START DATA EXCERPTS
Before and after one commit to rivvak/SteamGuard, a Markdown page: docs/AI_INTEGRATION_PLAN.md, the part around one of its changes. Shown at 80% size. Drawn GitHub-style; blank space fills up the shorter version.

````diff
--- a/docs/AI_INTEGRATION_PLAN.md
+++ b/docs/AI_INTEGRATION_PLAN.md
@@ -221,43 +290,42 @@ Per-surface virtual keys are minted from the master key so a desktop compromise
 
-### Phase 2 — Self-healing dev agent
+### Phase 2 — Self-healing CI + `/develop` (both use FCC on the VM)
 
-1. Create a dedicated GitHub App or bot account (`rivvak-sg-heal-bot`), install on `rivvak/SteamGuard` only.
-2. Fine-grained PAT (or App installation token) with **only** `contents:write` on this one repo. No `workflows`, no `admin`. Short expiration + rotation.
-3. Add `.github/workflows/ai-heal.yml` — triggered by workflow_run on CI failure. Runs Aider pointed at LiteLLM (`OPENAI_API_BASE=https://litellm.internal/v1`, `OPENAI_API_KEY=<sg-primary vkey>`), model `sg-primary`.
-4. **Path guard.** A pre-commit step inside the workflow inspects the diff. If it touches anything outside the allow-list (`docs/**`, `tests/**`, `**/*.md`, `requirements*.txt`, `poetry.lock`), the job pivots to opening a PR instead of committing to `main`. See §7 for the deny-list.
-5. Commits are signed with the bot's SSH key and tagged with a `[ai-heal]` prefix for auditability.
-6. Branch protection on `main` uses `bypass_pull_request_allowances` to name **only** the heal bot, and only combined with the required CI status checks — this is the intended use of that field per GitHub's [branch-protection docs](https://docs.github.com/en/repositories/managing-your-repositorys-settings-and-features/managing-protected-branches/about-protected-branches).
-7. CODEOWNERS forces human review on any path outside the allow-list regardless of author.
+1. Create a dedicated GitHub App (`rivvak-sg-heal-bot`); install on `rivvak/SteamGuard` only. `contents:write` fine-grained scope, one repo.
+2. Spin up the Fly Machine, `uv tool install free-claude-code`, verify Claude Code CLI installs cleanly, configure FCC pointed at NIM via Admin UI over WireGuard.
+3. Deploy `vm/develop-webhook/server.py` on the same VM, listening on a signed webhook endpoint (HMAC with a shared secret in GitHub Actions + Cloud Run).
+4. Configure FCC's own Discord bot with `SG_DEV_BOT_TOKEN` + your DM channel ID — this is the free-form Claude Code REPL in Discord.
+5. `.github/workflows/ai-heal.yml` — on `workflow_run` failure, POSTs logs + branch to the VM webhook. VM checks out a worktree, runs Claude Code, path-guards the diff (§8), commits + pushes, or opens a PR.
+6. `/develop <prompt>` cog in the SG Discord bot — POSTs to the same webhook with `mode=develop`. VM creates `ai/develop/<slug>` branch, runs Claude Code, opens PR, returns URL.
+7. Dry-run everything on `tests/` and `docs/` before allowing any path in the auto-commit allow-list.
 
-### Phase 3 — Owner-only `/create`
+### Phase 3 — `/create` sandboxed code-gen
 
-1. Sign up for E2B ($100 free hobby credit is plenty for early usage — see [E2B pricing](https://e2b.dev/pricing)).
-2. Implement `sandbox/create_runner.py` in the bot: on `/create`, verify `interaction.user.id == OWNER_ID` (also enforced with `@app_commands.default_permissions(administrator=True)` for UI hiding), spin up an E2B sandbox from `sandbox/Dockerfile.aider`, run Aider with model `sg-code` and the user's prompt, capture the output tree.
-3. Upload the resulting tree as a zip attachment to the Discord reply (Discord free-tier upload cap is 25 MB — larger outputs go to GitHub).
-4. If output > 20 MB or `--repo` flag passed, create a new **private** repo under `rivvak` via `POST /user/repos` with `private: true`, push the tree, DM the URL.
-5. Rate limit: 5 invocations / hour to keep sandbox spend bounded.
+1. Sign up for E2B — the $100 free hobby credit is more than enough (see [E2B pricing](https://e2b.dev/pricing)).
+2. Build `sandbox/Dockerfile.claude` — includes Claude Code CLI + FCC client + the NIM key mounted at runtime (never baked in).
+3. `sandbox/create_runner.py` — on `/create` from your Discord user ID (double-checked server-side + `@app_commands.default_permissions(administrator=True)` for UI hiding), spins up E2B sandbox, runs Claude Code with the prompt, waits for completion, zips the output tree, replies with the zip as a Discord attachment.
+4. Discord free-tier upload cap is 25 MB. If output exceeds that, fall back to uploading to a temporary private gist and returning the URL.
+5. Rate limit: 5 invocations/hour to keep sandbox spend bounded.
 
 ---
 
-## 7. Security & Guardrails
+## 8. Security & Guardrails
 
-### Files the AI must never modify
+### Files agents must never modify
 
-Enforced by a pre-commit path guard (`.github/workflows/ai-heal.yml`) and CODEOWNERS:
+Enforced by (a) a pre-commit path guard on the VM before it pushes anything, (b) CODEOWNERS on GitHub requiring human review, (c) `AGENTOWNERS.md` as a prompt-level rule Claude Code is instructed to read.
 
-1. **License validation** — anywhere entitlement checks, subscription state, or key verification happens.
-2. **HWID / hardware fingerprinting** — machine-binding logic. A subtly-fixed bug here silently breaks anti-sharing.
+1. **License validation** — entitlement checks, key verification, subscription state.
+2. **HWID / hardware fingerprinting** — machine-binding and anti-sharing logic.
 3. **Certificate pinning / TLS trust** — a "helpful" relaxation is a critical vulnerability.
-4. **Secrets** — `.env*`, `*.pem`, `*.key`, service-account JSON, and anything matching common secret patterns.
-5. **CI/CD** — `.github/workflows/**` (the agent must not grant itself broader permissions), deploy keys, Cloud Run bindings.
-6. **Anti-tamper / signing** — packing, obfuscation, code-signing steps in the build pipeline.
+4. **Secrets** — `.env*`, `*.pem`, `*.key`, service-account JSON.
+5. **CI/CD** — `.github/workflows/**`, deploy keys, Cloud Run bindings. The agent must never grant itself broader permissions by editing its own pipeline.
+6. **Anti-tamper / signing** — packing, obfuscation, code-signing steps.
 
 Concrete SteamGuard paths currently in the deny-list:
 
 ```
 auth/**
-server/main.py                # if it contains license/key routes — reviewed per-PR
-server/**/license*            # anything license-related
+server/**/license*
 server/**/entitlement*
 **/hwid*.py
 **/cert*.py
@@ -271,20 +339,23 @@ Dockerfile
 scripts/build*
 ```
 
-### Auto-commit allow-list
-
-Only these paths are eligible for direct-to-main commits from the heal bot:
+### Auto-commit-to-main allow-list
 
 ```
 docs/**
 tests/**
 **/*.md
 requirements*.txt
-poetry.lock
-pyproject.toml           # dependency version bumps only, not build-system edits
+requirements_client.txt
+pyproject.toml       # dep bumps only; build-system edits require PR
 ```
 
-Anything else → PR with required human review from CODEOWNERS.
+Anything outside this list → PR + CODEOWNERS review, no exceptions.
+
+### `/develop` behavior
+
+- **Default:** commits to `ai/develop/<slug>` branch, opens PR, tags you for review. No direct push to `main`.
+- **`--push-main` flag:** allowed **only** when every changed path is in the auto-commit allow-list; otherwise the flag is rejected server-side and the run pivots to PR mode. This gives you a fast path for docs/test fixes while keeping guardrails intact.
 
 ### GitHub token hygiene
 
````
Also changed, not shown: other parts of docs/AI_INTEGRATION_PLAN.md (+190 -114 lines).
END DATA EXCERPTS
GOAL OF THE EXERCISE:
Collect each line of the entries that has the word "SteamGuard", copying it in full.

RESPONSE TO THIS TASK:
Before and after one commit to rivvak/SteamGuard, a Markdown page: docs/AI_INTEGRATION_PLAN.md, the part around one of its changes. Shown at 80% size. Drawn GitHub-style; blank space fills up the shorter version.
-1. Create a dedicated GitHub App or bot account (`rivvak-sg-heal-bot`), install on `rivvak/SteamGuard` only.
+1. Create a dedicated GitHub App (`rivvak-sg-heal-bot`); install on `rivvak/SteamGuard` only. `contents:write` fine-grained scope, one repo.
 Concrete SteamGuard paths currently in the deny-list:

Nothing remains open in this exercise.